• _Data under study_:

########################################

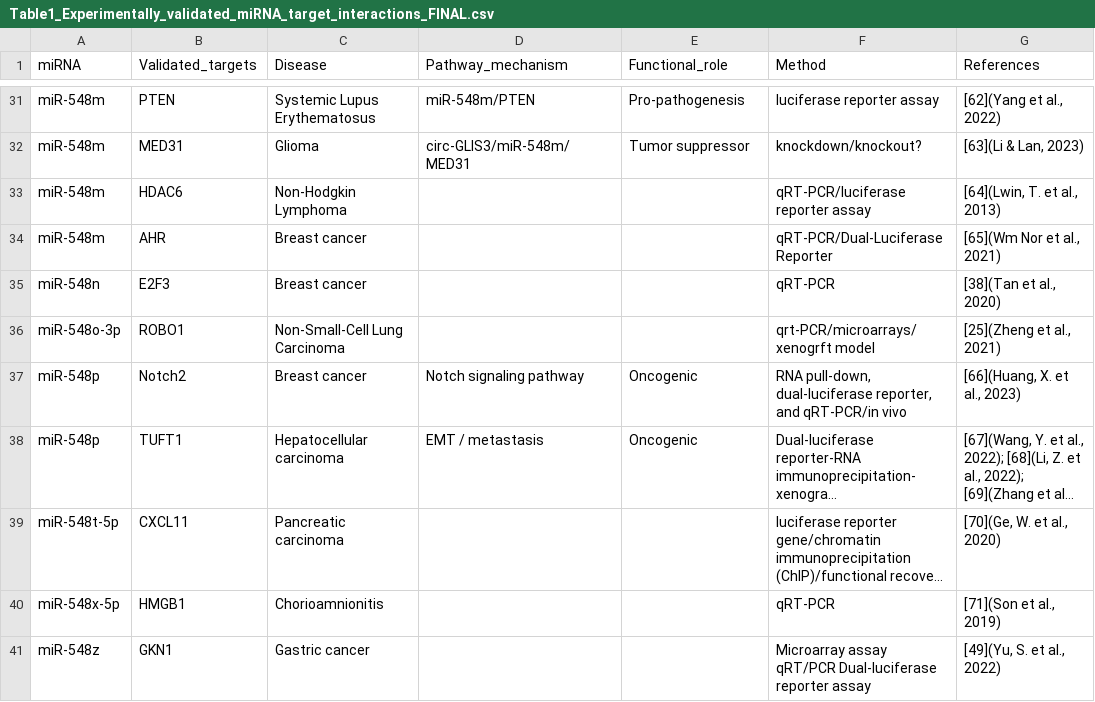
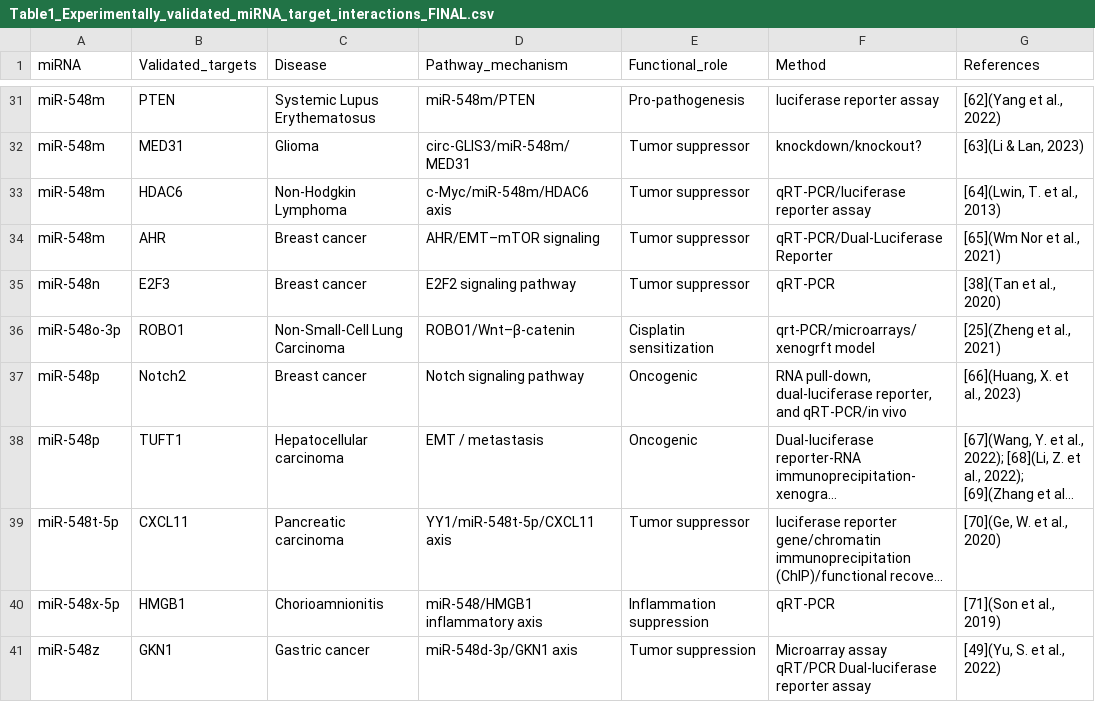
Before and after one commit to FernandoAGonzales/miR-548-sequence-disease-profile-coupling, a CSV file: data/final/Table1_Experimentally_validated_miRNA_target_interactions_FINAL.csv, drawn as a sheet; only a part is shown, gaps mark what is left out; long unchanged cells end in …; the diff names each change by its address in the sheet, - before the commit and + after, or states it on an @@ line.

Commit message:
Revise miRNA-target interactions in final CSV
Updated interactions for miR-548m, miR-548n, miR-548o-3p, miR-548t-5p, miR-548x-5p, and miR-548z with additional details on their roles and mechanisms.

```diff
--- a/data/final/Table1_Experimentally_validated_miRNA_target_interactions_FINAL.csv
+++ b/data/final/Table1_Experimentally_validated_miRNA_target_interactions_FINAL.csv
-D33 (Pathway_mechanism): (empty)
+D33 (Pathway_mechanism): c-Myc/miR-548m/HDAC6 axis
-E33:E35 (Functional_role): (empty)
+E33:E35 (Functional_role): Tumor suppressor
-D34 (Pathway_mechanism): (empty)
+D34 (Pathway_mechanism): AHR/EMT–mTOR signaling
-D35 (Pathway_mechanism): (empty)
+D35 (Pathway_mechanism): E2F2 signaling pathway
-D36 (Pathway_mechanism): (empty)
+D36 (Pathway_mechanism): ROBO1/Wnt–β-catenin
-E36 (Functional_role): (empty)
+E36 (Functional_role): Cisplatin sensitization
-D39 (Pathway_mechanism): (empty)
+D39 (Pathway_mechanism): YY1/miR-548t-5p/CXCL11 axis
-E39 (Functional_role): (empty)
+E39 (Functional_role): Tumor suppressor
-D40 (Pathway_mechanism): (empty)
+D40 (Pathway_mechanism): miR-548/HMGB1 inflammatory axis
-E40 (Functional_role): (empty)
+E40 (Functional_role): Inflammation suppression
-D41 (Pathway_mechanism): (empty)
+D41 (Pathway_mechanism): miR-548d-3p/GKN1 axis
-E41 (Functional_role): (empty)
+E41 (Functional_role): Tumor suppression
```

########################################

• _What you have to do_: Among the lines of these entries, find those that contain "axis". Give their number and nothing else.

• _Exercise answer_: 4